● **TASK GOAL**
In full and exactly, please return the records, but keep out the pictures.

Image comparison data
Content starts

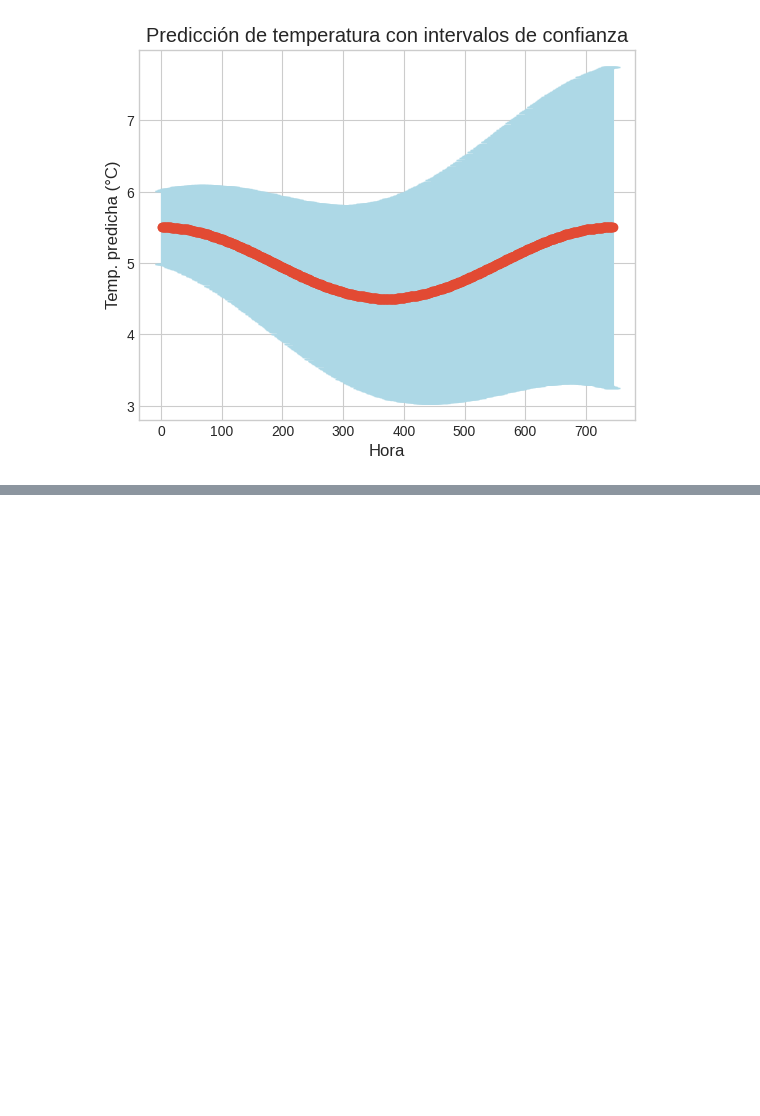
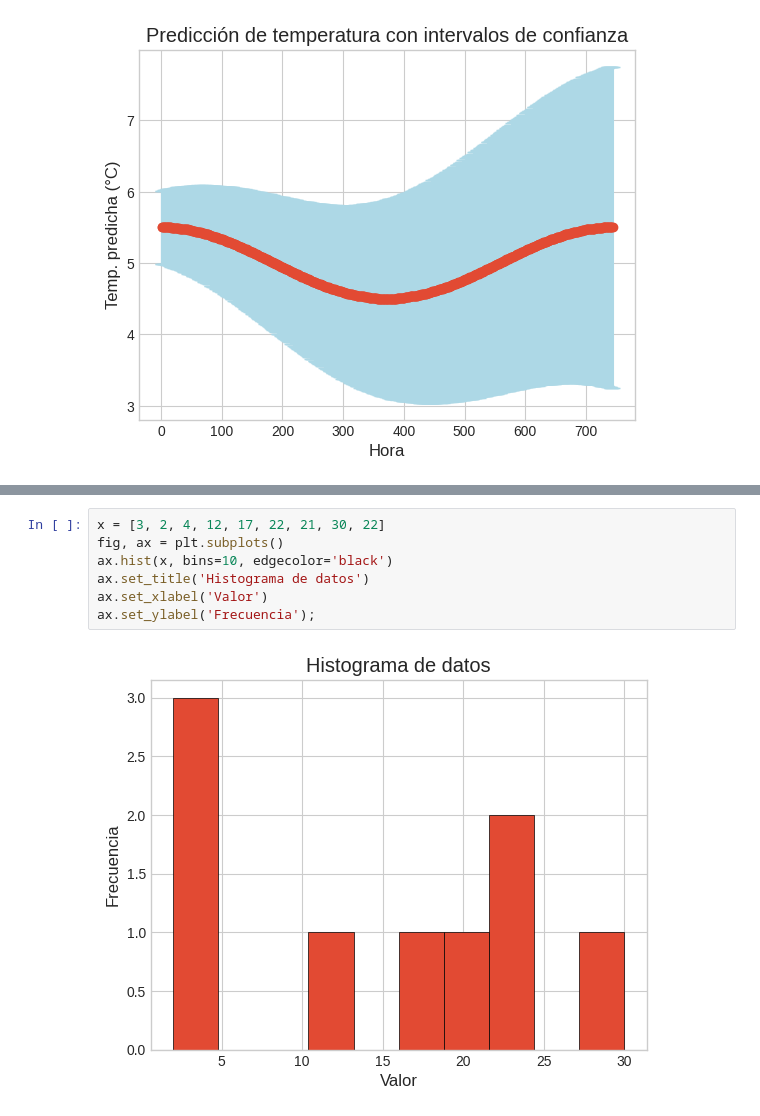
Before and after one commit to famartinezal/curso-geo, a Jupyter notebook: matplotlib.ipynb, the cells around one changed output, grey strips where cells are left out. Saved outputs shown, nothing was run; the diff lists cells and outputs as text; blank space fills up the shorter version.

```diff
--- a/matplotlib.ipynb
+++ b/matplotlib.ipynb
@@ -664 +663,10 @@ ax.legend()
 [figure]
+# %%
+x = [3, 2, 4, 12, 17, 22, 21, 30, 22]
+fig, ax = plt.subplots()
+ax.hist(x, bins=10, edgecolor='black')
+ax.set_title('Histograma de datos')
+ax.set_xlabel('Valor')
+ax.set_ylabel('Frecuencia');
+# %% [output]
+[figure, added]
```
Also changed, not shown: parts of 39 cells of this notebook, 11 other files.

Content ends

● **TASK ANSWER**
Before and after one commit to famartinezal/curso-geo, a Jupyter notebook: matplotlib.ipynb, the cells around one changed output, grey strips where cells are left out. Saved outputs shown, nothing was run; the diff lists cells and outputs as text; blank space fills up the shorter version.

```diff
--- a/matplotlib.ipynb
+++ b/matplotlib.ipynb
@@ -664 +663,10 @@ ax.legend()
 [figure]
+# %%
+x = [3, 2, 4, 12, 17, 22, 21, 30, 22]
+fig, ax = plt.subplots()
+ax.hist(x, bins=10, edgecolor='black')
+ax.set_title('Histograma de datos')
+ax.set_xlabel('Valor')
+ax.set_ylabel('Frecuencia');
+# %% [output]
+[figure, added]
```
Also changed, not shown: parts of 39 cells of this notebook, 11 other files.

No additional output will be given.